WHAT TO PRODUCE:
A single number is the answer here: how many lines below include "clickedId"?

** Opening RECORDS PROVIDED block **

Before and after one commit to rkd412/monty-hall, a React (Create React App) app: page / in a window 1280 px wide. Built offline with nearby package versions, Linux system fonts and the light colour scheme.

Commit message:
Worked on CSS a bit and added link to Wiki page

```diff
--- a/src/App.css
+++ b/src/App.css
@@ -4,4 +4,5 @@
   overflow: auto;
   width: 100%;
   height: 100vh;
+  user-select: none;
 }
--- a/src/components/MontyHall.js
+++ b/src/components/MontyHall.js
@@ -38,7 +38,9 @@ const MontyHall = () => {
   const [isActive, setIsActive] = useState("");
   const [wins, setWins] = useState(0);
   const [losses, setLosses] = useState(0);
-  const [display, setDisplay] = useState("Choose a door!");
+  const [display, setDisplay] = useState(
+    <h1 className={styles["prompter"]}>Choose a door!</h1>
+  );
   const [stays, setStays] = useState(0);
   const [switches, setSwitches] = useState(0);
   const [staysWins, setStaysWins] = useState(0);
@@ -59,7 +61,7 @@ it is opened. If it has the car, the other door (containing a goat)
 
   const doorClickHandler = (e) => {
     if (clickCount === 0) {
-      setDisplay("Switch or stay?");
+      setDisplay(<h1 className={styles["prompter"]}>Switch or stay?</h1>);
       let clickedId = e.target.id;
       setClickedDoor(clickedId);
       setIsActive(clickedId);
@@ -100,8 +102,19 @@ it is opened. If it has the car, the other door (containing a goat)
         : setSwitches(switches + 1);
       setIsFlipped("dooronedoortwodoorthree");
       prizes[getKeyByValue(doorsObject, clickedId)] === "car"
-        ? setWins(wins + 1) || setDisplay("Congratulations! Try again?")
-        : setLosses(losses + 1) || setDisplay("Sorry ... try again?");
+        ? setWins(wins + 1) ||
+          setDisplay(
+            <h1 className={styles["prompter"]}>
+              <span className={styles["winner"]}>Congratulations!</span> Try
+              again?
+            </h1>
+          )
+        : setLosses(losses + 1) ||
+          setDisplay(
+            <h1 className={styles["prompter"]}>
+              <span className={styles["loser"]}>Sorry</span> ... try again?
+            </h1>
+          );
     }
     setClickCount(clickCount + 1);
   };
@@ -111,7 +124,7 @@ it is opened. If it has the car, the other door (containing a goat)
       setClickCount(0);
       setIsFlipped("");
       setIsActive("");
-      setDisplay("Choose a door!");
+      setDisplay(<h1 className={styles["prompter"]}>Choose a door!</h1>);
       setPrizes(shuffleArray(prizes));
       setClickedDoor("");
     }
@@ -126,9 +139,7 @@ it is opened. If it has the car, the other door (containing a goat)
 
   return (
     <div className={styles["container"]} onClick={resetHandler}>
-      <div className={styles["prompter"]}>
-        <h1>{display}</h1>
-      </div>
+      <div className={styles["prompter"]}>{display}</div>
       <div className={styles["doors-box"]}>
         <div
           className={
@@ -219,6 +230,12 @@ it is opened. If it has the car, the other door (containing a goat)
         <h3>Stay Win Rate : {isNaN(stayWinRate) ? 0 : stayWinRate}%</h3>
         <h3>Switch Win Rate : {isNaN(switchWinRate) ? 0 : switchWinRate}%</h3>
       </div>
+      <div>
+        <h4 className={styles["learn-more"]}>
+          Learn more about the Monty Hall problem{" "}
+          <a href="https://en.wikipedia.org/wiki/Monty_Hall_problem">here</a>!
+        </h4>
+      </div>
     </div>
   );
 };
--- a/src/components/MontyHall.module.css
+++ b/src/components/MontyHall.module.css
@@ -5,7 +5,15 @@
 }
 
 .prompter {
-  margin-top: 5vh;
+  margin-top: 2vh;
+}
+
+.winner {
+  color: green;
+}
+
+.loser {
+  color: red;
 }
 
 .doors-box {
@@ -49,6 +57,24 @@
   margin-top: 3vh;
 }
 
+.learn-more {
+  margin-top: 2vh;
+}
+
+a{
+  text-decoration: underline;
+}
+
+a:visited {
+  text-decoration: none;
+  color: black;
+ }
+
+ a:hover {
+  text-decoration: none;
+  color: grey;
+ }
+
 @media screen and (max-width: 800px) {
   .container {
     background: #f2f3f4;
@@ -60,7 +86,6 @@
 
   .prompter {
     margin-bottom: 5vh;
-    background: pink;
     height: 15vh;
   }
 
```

** Closing RECORDS PROVIDED block **
** Opening RECORDS PROVIDED block **

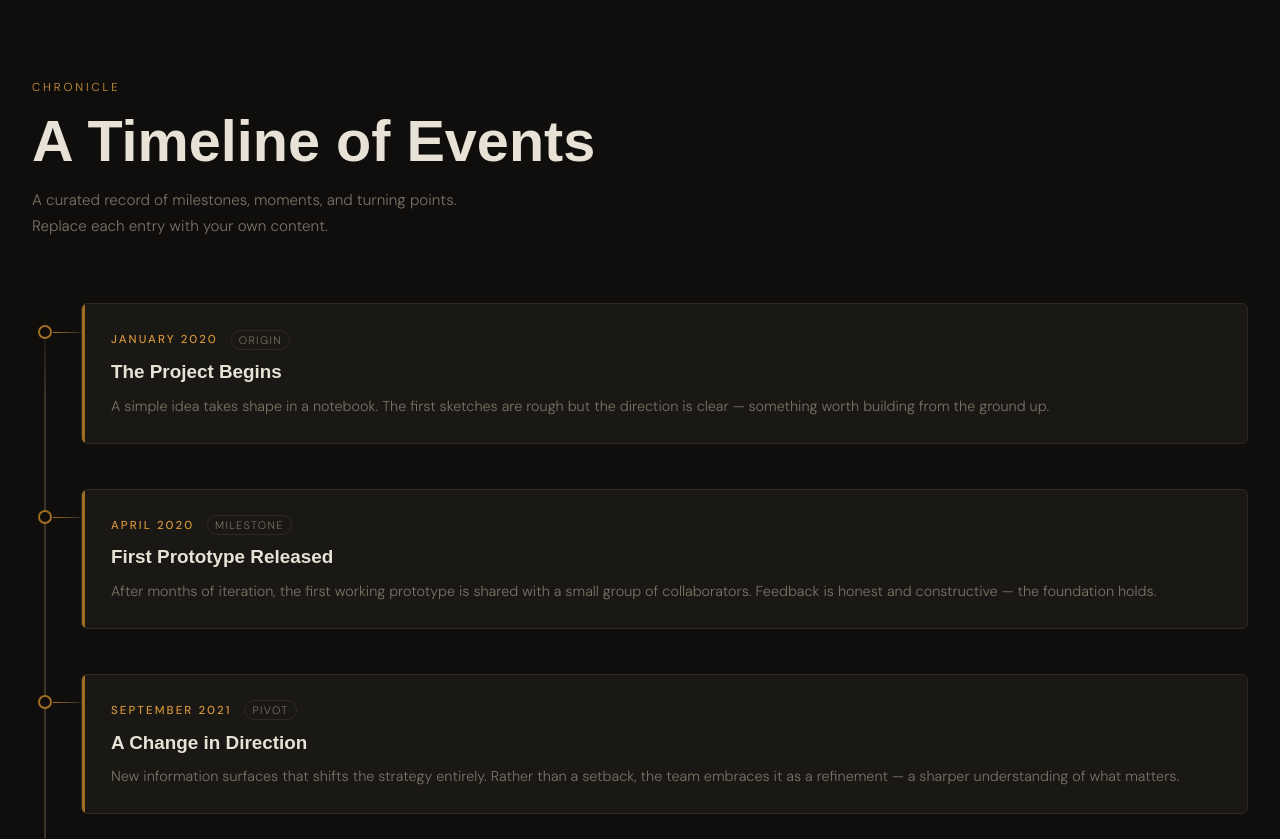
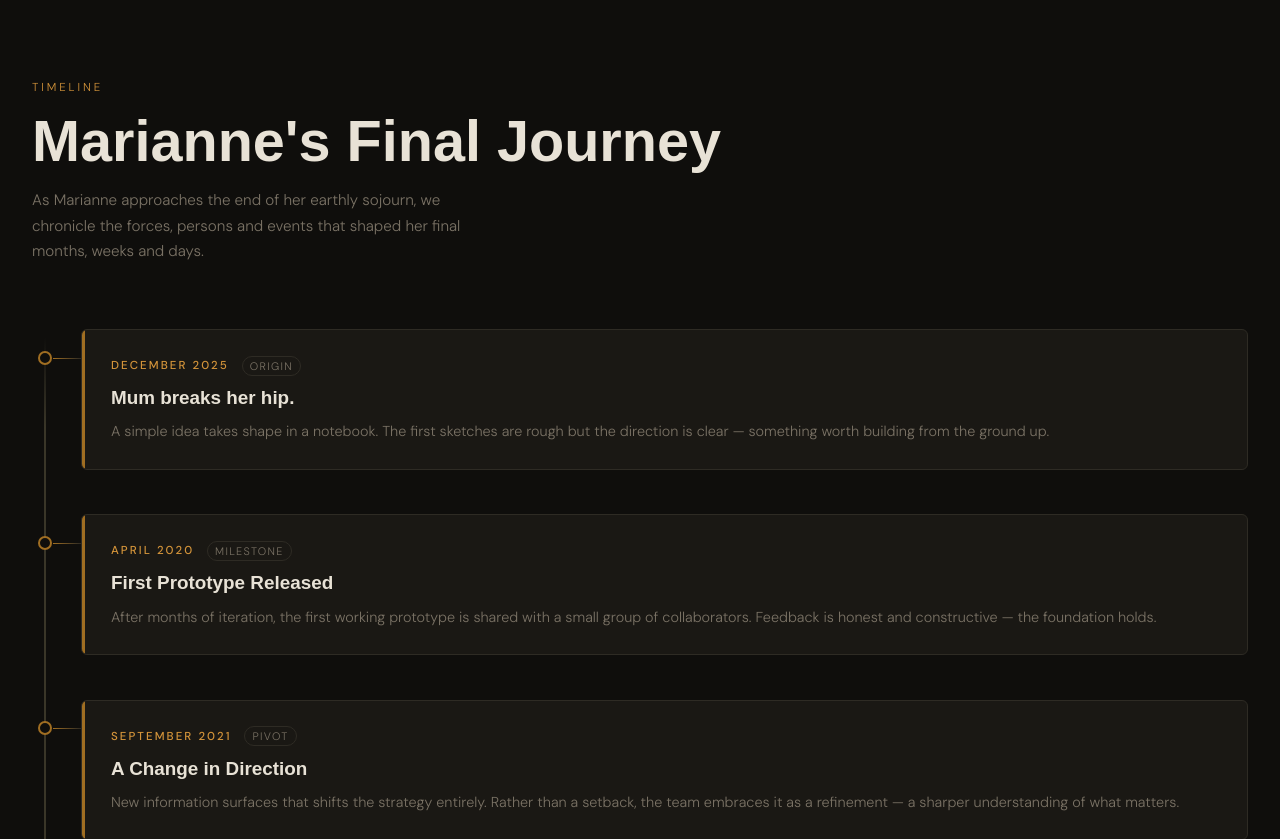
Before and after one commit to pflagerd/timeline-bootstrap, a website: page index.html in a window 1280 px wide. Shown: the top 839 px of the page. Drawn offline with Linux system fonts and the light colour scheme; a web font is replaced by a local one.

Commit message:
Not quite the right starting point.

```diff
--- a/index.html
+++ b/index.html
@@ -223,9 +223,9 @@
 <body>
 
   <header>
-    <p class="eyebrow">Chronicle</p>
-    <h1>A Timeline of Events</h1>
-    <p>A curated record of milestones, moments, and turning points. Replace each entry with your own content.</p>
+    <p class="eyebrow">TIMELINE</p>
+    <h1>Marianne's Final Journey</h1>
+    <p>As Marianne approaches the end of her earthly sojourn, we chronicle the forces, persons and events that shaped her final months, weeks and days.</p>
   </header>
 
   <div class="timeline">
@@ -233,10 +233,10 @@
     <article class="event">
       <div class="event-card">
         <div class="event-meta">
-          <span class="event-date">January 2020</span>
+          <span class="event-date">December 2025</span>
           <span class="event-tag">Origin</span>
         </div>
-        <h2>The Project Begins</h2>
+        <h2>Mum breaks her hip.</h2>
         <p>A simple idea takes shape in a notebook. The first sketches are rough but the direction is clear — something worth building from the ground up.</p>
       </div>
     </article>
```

** Closing RECORDS PROVIDED block **

SOLUTION TO THIS PROBLEM:
4